Article by Werner G. Jeanrond in Dialog.
This article discusses the theological virtue of hope in relation to the Christian expectation of God’s coming reign. Hope, as distinct from optimism and from all sorts of individualistic hopes, refers to God’s gift of future. Hence, the tension between expecting God’s coming reign, on the one hand, and the challenge of living constructively in the here and now, on the other hand, engages theological approaches to hope. It is argued that the divine gift of love, rather than faith, provides the main source of orientation for the Jewish and the Christian praxis of hope in this world. Faith is often understood in terms of assent to certain doctrinal definitions, while the other dimension of faith, God’s offer of relationship, has moved to the background. Accepting love as guide to the Christian praxis of hope strengthens the relational nature of hope. No one can hope for herself or himself alone. The Gospels and the Pauline letters confirm the centrality of love for Christian discipleship. The article concludes with, first, a discussion of the contemporary challenge of migration; and, second, with a consideration of the connection between hope for personal fulfilment and hope for the future of the universe.
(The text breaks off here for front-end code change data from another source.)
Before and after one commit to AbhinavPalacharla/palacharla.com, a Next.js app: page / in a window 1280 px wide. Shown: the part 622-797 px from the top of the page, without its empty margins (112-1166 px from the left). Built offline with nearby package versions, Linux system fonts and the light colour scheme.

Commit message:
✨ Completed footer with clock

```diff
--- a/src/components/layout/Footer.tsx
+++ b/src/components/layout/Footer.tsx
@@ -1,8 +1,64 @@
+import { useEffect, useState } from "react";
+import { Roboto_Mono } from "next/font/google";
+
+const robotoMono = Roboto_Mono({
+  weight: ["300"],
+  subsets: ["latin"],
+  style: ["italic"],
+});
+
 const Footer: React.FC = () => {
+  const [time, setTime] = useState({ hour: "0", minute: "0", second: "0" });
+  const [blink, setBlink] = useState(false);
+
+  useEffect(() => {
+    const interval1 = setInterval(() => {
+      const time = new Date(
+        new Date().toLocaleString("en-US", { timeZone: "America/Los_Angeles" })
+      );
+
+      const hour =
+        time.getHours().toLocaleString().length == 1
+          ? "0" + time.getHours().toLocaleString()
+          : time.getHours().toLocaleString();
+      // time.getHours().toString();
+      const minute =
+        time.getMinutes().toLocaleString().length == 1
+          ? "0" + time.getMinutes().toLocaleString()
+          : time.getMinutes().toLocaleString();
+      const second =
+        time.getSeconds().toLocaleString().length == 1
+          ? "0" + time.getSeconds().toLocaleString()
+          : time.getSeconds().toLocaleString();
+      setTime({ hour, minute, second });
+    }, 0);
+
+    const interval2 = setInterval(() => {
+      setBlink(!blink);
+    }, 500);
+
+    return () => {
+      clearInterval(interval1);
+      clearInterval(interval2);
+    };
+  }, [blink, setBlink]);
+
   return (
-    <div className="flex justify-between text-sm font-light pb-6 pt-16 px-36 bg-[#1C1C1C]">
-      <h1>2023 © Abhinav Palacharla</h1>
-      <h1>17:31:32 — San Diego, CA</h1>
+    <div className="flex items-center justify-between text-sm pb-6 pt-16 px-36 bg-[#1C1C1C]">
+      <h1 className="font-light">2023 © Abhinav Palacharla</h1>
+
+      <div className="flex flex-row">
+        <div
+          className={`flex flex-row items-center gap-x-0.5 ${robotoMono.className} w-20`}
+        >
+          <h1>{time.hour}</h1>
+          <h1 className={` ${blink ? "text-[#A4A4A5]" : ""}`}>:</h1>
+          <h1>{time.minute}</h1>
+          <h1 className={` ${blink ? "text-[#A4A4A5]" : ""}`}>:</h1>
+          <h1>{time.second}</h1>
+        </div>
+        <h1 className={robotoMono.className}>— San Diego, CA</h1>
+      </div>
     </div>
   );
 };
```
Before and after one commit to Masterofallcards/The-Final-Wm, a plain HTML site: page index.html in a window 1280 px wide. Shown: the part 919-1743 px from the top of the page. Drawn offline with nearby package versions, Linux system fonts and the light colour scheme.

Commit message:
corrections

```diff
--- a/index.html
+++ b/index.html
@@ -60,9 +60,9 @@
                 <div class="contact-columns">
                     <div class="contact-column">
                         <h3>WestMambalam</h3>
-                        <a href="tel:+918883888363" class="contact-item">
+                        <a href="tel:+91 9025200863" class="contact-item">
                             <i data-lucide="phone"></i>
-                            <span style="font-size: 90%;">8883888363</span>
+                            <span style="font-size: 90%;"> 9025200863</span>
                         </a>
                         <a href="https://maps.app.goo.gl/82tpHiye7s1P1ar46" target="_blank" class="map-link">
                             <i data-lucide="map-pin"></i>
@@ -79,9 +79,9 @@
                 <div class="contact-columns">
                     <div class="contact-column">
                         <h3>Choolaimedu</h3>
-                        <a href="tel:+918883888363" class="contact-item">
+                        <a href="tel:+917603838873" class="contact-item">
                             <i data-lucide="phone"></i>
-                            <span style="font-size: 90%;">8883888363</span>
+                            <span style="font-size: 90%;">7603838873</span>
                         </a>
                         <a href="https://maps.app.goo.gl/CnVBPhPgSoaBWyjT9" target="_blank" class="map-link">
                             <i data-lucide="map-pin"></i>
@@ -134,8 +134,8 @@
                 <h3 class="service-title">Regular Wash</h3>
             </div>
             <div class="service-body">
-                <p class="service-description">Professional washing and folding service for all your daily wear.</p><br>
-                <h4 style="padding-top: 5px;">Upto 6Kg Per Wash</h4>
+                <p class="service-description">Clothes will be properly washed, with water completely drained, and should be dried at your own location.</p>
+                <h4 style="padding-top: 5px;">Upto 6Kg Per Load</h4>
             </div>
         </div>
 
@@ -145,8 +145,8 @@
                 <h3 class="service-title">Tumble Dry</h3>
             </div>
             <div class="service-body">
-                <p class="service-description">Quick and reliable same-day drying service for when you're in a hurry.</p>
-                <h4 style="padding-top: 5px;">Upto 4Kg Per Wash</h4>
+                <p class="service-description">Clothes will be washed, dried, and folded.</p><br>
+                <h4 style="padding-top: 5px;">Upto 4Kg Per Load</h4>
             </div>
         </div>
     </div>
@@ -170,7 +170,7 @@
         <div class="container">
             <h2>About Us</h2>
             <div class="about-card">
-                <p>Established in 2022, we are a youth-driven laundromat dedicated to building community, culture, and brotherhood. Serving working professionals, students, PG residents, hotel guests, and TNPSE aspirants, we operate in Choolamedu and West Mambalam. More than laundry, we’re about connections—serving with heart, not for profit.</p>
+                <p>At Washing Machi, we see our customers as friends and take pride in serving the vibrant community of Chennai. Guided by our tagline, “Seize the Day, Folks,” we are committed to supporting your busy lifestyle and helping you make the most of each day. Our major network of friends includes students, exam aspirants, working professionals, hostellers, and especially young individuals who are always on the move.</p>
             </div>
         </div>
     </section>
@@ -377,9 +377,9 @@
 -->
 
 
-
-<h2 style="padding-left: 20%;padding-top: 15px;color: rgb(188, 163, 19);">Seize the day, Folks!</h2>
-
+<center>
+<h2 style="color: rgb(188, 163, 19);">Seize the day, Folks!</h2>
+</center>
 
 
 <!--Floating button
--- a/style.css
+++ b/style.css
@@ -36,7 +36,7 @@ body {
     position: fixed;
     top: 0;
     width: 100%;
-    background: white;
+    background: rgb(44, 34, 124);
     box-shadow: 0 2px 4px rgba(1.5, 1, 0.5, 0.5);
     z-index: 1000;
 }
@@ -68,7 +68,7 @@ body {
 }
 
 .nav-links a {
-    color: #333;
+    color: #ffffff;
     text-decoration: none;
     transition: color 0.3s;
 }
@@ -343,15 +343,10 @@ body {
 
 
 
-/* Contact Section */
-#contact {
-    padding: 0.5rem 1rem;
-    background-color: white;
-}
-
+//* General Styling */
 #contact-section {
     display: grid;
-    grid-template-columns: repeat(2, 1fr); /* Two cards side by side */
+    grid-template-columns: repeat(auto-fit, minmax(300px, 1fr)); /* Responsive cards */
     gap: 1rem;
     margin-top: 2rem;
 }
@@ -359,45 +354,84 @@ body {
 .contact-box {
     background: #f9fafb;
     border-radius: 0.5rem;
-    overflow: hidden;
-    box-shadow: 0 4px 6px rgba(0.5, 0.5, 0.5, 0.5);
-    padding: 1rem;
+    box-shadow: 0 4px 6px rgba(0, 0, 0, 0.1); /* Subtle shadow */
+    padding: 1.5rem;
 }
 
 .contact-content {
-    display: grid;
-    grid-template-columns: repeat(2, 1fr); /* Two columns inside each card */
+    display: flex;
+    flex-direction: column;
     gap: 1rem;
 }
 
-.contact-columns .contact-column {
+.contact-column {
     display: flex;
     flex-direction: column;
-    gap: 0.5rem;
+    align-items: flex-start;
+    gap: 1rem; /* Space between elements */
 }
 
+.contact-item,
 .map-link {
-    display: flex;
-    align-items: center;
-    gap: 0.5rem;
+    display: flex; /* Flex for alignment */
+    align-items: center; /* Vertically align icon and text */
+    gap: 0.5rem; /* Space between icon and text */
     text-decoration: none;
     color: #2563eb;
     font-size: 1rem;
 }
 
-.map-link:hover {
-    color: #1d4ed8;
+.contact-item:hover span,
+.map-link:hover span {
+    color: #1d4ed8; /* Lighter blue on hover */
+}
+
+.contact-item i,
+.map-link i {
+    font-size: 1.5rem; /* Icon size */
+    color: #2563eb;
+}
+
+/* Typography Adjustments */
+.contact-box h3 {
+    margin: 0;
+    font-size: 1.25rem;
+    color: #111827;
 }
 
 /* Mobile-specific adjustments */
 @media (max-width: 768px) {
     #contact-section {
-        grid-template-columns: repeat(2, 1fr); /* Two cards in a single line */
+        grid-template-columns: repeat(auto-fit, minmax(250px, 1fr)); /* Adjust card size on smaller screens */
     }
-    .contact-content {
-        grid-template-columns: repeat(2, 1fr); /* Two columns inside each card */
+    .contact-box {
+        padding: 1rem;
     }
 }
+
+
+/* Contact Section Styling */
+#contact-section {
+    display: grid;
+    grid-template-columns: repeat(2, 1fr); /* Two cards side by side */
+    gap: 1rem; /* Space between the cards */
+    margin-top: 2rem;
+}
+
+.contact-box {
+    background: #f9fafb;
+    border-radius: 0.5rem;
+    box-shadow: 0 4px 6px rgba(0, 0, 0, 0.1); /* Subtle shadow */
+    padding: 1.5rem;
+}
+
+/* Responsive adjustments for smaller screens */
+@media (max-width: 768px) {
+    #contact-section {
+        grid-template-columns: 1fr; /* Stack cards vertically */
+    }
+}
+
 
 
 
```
Both examples point to a theology that is inspired by love and equipped to approach Christian discipleship in a spirit of hope.